======== Source data ========

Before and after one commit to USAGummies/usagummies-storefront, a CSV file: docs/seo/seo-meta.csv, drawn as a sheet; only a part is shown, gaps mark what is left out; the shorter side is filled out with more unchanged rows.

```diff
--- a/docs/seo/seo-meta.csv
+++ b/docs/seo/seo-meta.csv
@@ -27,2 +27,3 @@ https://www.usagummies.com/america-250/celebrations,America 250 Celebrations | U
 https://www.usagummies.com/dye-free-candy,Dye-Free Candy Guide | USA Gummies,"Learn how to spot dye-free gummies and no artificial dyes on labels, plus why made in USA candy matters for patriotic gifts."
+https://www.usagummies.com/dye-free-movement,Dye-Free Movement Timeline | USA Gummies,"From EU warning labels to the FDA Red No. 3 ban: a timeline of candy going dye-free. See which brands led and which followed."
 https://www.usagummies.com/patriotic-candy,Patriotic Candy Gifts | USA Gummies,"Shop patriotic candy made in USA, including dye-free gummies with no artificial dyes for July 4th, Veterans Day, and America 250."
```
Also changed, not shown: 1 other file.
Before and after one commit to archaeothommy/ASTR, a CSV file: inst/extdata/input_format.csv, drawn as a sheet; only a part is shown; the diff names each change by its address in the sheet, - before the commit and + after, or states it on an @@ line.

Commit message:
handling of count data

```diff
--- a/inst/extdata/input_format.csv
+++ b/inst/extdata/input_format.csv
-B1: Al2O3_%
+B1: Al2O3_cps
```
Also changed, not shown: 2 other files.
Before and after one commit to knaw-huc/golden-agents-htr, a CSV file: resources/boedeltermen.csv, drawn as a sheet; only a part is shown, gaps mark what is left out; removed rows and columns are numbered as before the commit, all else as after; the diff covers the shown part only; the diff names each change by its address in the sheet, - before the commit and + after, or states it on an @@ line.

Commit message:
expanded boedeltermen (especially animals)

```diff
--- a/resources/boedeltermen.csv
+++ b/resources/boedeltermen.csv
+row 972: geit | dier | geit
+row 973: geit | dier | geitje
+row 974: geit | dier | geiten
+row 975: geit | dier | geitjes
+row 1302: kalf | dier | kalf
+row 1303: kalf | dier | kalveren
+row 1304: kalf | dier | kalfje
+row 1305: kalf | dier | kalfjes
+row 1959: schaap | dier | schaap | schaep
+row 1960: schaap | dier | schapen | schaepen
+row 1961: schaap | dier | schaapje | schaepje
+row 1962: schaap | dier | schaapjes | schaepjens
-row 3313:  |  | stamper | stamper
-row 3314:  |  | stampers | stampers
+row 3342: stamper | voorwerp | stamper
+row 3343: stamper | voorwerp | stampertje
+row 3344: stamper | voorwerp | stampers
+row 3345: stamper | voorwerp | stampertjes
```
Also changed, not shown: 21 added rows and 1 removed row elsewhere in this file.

========

### What the exercise asks:
Without any alteration, repeat the entire listing.

### Written response:
Before and after one commit to USAGummies/usagummies-storefront, a CSV file: docs/seo/seo-meta.csv, drawn as a sheet; only a part is shown, gaps mark what is left out; the shorter side is filled out with more unchanged rows.

```diff
--- a/docs/seo/seo-meta.csv
+++ b/docs/seo/seo-meta.csv
@@ -27,2 +27,3 @@ https://www.usagummies.com/america-250/celebrations,America 250 Celebrations | U
 https://www.usagummies.com/dye-free-candy,Dye-Free Candy Guide | USA Gummies,"Learn how to spot dye-free gummies and no artificial dyes on labels, plus why made in USA candy matters for patriotic gifts."
+https://www.usagummies.com/dye-free-movement,Dye-Free Movement Timeline | USA Gummies,"From EU warning labels to the FDA Red No. 3 ban: a timeline of candy going dye-free. See which brands led and which followed."
 https://www.usagummies.com/patriotic-candy,Patriotic Candy Gifts | USA Gummies,"Shop patriotic candy made in USA, including dye-free gummies with no artificial dyes for July 4th, Veterans Day, and America 250."
```
Also changed, not shown: 1 other file.
Before and after one commit to archaeothommy/ASTR, a CSV file: inst/extdata/input_format.csv, drawn as a sheet; only a part is shown; the diff names each change by its address in the sheet, - before the commit and + after, or states it on an @@ line.

Commit message:
handling of count data

```diff
--- a/inst/extdata/input_format.csv
+++ b/inst/extdata/input_format.csv
-B1: Al2O3_%
+B1: Al2O3_cps
```
Also changed, not shown: 2 other files.
Before and after one commit to knaw-huc/golden-agents-htr, a CSV file: resources/boedeltermen.csv, drawn as a sheet; only a part is shown, gaps mark what is left out; removed rows and columns are numbered as before the commit, all else as after; the diff covers the shown part only; the diff names each change by its address in the sheet, - before the commit and + after, or states it on an @@ line.

Commit message:
expanded boedeltermen (especially animals)

```diff
--- a/resources/boedeltermen.csv
+++ b/resources/boedeltermen.csv
+row 972: geit | dier | geit
+row 973: geit | dier | geitje
+row 974: geit | dier | geiten
+row 975: geit | dier | geitjes
+row 1302: kalf | dier | kalf
+row 1303: kalf | dier | kalveren
+row 1304: kalf | dier | kalfje
+row 1305: kalf | dier | kalfjes
+row 1959: schaap | dier | schaap | schaep
+row 1960: schaap | dier | schapen | schaepen
+row 1961: schaap | dier | schaapje | schaepje
+row 1962: schaap | dier | schaapjes | schaepjens
-row 3313:  |  | stamper | stamper
-row 3314:  |  | stampers | stampers
+row 3342: stamper | voorwerp | stamper
+row 3343: stamper | voorwerp | stampertje
+row 3344: stamper | voorwerp | stampers
+row 3345: stamper | voorwerp | stampertjes
```
Also changed, not shown: 21 added rows and 1 removed row elsewhere in this file.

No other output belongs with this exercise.